> The task:
Without including any pictures, reproduce all the lines below word for word.

> Given data:
====

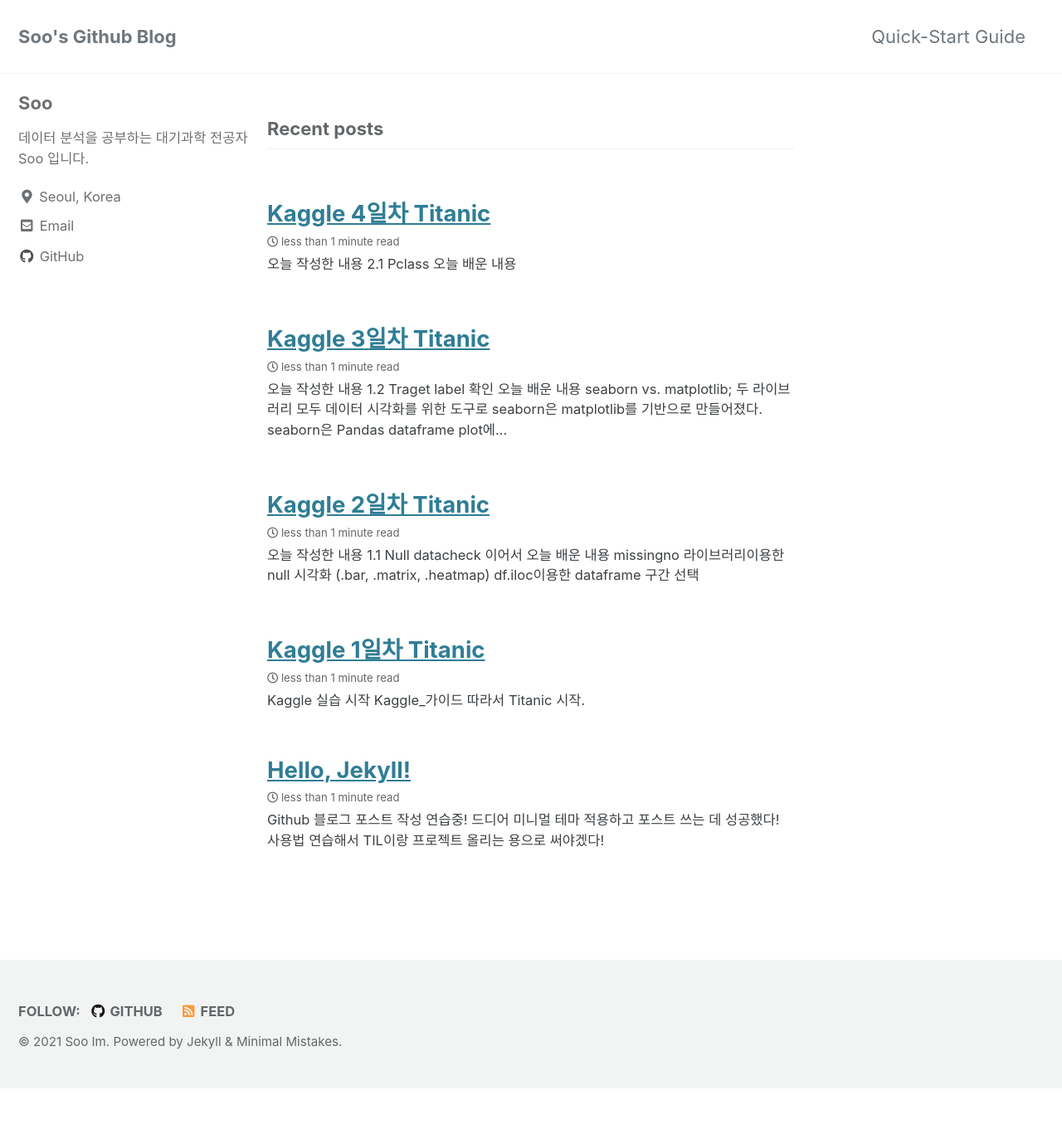
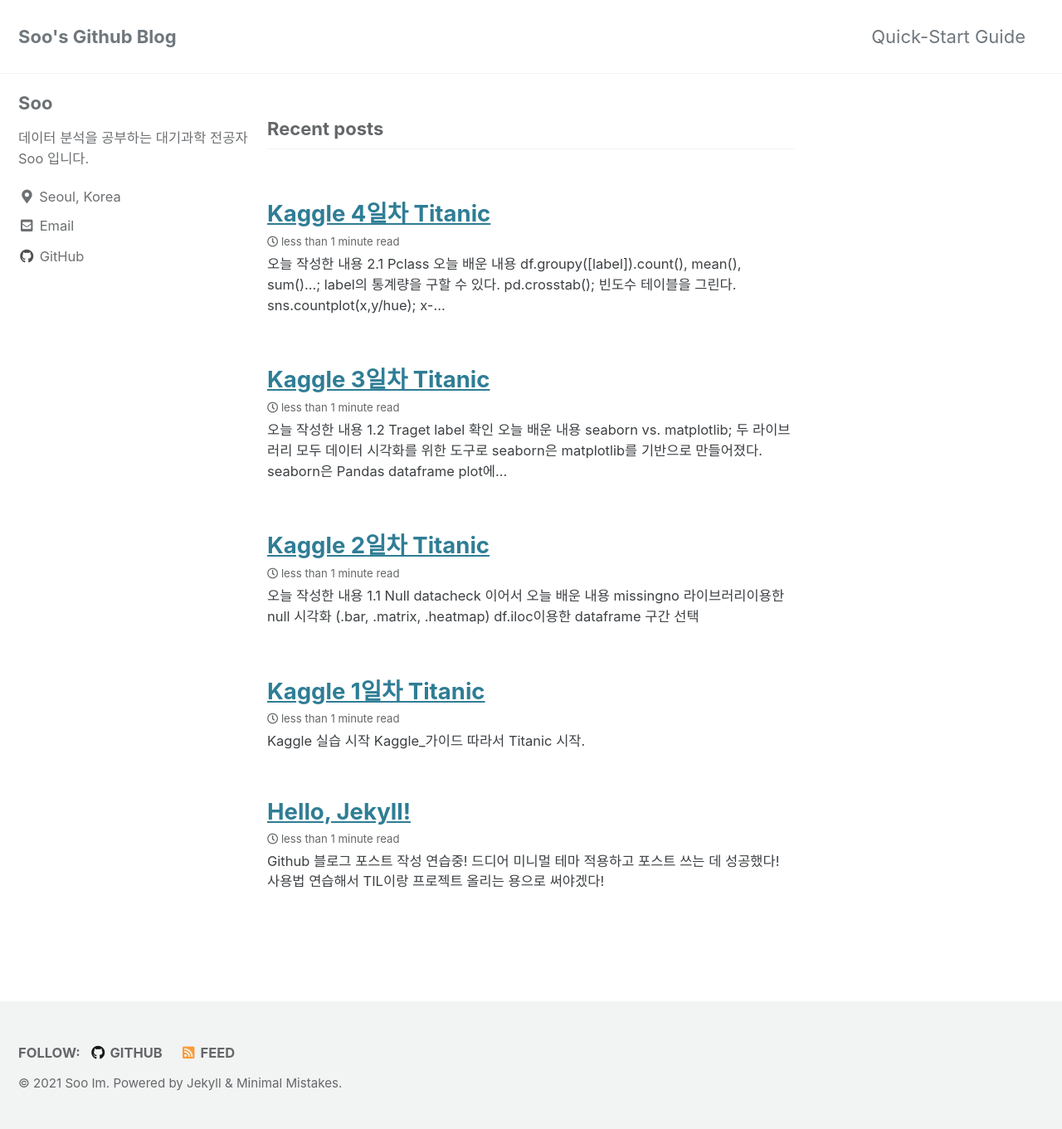
Before and after one commit to Soo-Im/Soo-Im.github.io, a Jekyll site: the page built from index.html, in a window 1280 px wide. Shown: the whole page at 83% size. Built offline with Jekyll 4.4.1, drawn with Linux system fonts in a browser that asks for light colours; cached includes are drawn as plain includes; the list of posts is cut into pages by our own code; before the commit the page ends 1312 px from its top, so only the background shows below that.

Commit message:
Update 2021-01-02-titanic-4.md

```diff
--- a/_posts/2021-01-02-titanic-4.md
+++ b/_posts/2021-01-02-titanic-4.md
@@ -6,3 +6,6 @@ author: Soo Im
 ### 오늘 작성한 내용
 2.1 Pclass
 ### 오늘 배운 내용
+1. df.groupy([label]).count(), mean(), sum()...; label의 통계량을 구할 수 있다.
+2. pd.crosstab(); 빈도수 테이블을 그린다.
+3. sns.countplot(x,y/hue); x-y 혹은 x 당 hue 개수를 그린다.
```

====

> Solved problem:
Before and after one commit to Soo-Im/Soo-Im.github.io, a Jekyll site: the page built from index.html, in a window 1280 px wide. Shown: the whole page at 83% size. Built offline with Jekyll 4.4.1, drawn with Linux system fonts in a browser that asks for light colours; cached includes are drawn as plain includes; the list of posts is cut into pages by our own code; before the commit the page ends 1312 px from its top, so only the background shows below that.

Commit message:
Update 2021-01-02-titanic-4.md

```diff
--- a/_posts/2021-01-02-titanic-4.md
+++ b/_posts/2021-01-02-titanic-4.md
@@ -6,3 +6,6 @@ author: Soo Im
 ### 오늘 작성한 내용
 2.1 Pclass
 ### 오늘 배운 내용
+1. df.groupy([label]).count(), mean(), sum()...; label의 통계량을 구할 수 있다.
+2. pd.crosstab(); 빈도수 테이블을 그린다.
+3. sns.countplot(x,y/hue); x-y 혹은 x 당 hue 개수를 그린다.
```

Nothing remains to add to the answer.